Our web site pages continue to be full of pictures, anouncements and updates.
Please scroll down the entire page to view all that is happening with RBAW and its members.

Click Here to Read the Latest Report from Doug Levy, RBAW State Lobbyist

Getting or renewing an Aquatic Lands Lease with the DNR?
Start early, use these sample leases as a guide – and stay in touch!

There are a number of our yacht clubs which lease the aquatic lands they sit on from the state Department of Natural Resources. For any of you who have such a lease and are coming up on a renewal – and for those of you who may be entering into a lease – we have some sample leases provided by the DNR as a guidepost for all of you.

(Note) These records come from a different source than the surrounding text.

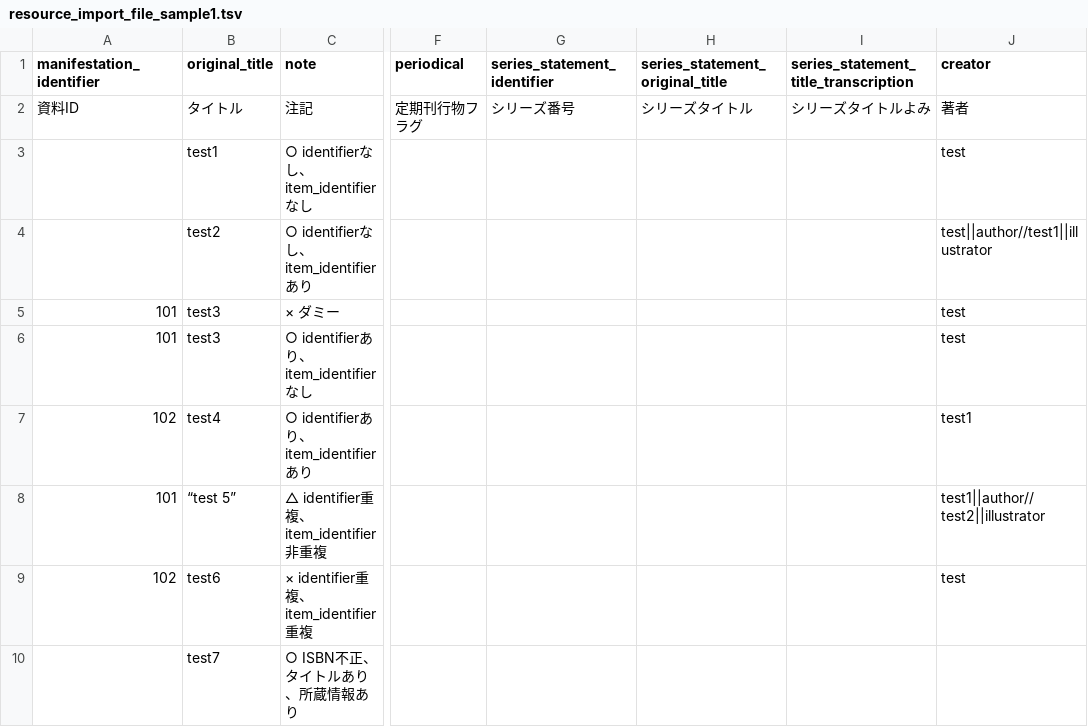
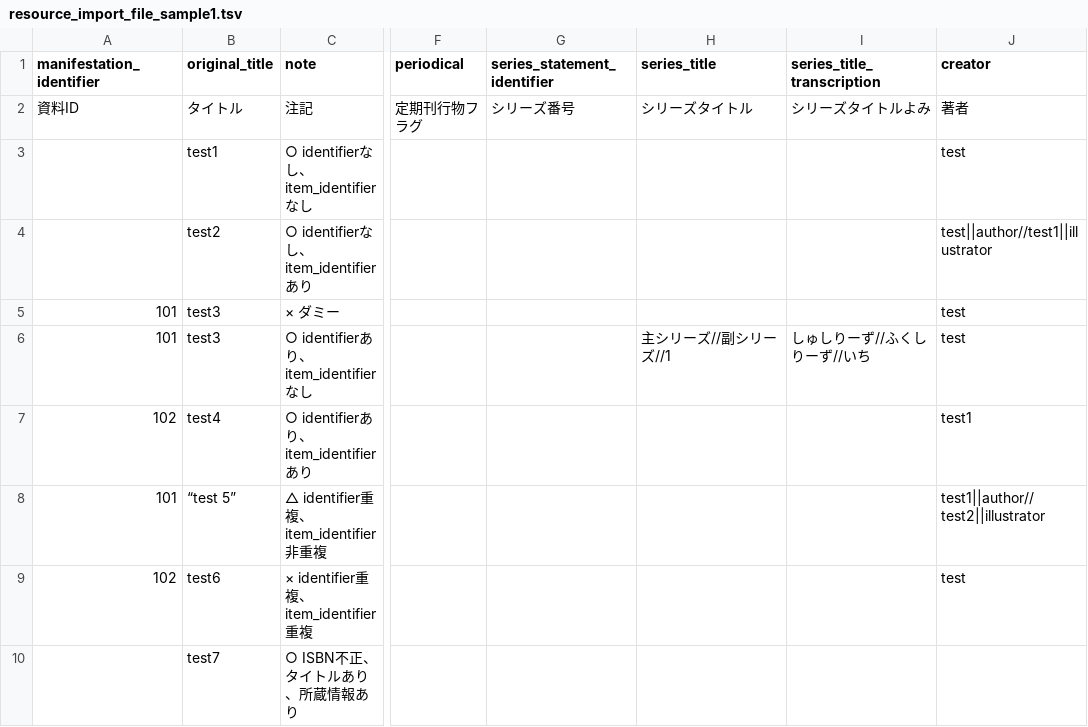
Before and after one commit to TopDev-coder/Library, a TSV file: examples/resource_import_file_sample1.tsv, drawn as a sheet; only a part is shown, gaps mark what is left out; the diff names each change by its address in the sheet, - before the commit and + after, or states it on an @@ line.

```diff
--- a/examples/resource_import_file_sample1.tsv
+++ b/examples/resource_import_file_sample1.tsv
-H1: series_statement_original_title
+H1: series_title
-I1: series_statement_title_transcription
+I1: series_title_transcription
-H6 (series_title): (empty)
+H6 (series_title): 主シリーズ//副シリーズ//1
-I6 (series_title_transcription): (empty)
+I6 (series_title_transcription): しゅしりーず//ふくしりーず//いち
```
Also changed, not shown: examples/resource_import_file_sample2.tsv, 3 other files.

As background, the DNR at one point in Fall 2014 was going full speed ahead with a proposed federally-designated "Habitat Conservation Plan" (HCP) for all of its aquatic lands. RBAW Members were among the first to review the HCP and adamantly oppose what we viewed as a number of costly and unweildy impacts from such an HCP. We ultimately teamed up with the NW Marine Trade Assocaition (NMTA), Ports, and representatives of business, forestry, agriculture, and shipyards to oppose the HCP, which the DNR ultimately abandoned. Since then, the RBAW and NMTA have worked to establish a regular dialogue and relationship with DNR, including regular quarterly meetings and a "no surprises" policy.

One thing we asked the DNR for is some sample leases that have been previously negotiaed, so that we can offer our members guidance when they go into negotiations over a lease or lease renewal. You can find four sample leases here – with only names and specific property designations redacted.

Lease 1 Lease 2 Lease 3 Lease 4

For those of you entering into lease or lease renewals with DNR, we would recommend:

1) Start early, and ask for a meeting with a DNR representative. The sooner you can establish contact with DNR and understand expectations, the better;

2) Know what is in these leases, and ask hard questions about anything that would exceed what you see in these leases;

3) Be ready to ask tough questions about anything in a proposed lease that seems excessively costly or burdensome. We at RBAW will be asking a technical expert to review these leases and tell us if any of the provisions appear to be inappropriately integrating previous (and never-agreed-to) HCP provisions.

4) Let us know if you are facing difficulties or something seems out of whack! President Paul Thorpe – paul.thorpe@comcast.net; 1st VP Wayne Gilham – wayne@flowdesignsurvey.com; 2nd VP Drew Erickson – drew@drewerickson.com; Treasurer Loyd Walker – lawalker3@comcast.net; State Lobbyist Doug Levy – Levy4@msn.com

We hope you find this to be of help and assistance for your leases.

Paul Thorpe, RBAW President

Check out these ways to keep oil from leaking from your bilge, to make it easier to pump out sewage, and to prevent incidental discharges...
and it's all FREE!

If you've ever had problems with oil leaking from your bilge? Could you use some adapters to make it easier for you to pump out sewage after a boating trip? Want advice on cheap and easy ways to prevent incidental discharges?

The Sea Grant program, which is a part of the University of Washington College of the Environment, does all this and more. For commodores, clubs, and others, your point of contact is Aaron Barnett at 206-616-8929 or aaronb5@uw.edu

Oil-absorbing bilge socks: Aaron has hundreds of these for free give-aways and typically mans a booth at the boat show to carry them. The sock comes as one 15-inch absorbent with a loop to help tie it off.

Fittings/Adapters to help with pump-outs: Aaron has a supply of these as well. You can also go to www.pumpoutwashington.org to download an instructional vidoe or a Google interactive map of all pumpout sites in the state.

Lastly, Aaron is available to come to yacht clubs and boating clubs to speak on cheap and easy ways to prevent incidental discharges from your boat. Just give him a call or send him an e-mail.

Informed, alert communities play a critical role in keeping our nation safe.
"If You See Something, Say Something™" engages the public in protecting our homeland through awareness–building, partnerships, and other outreach.
Click here
to read more about the "If You See Something, Say Something" campaign.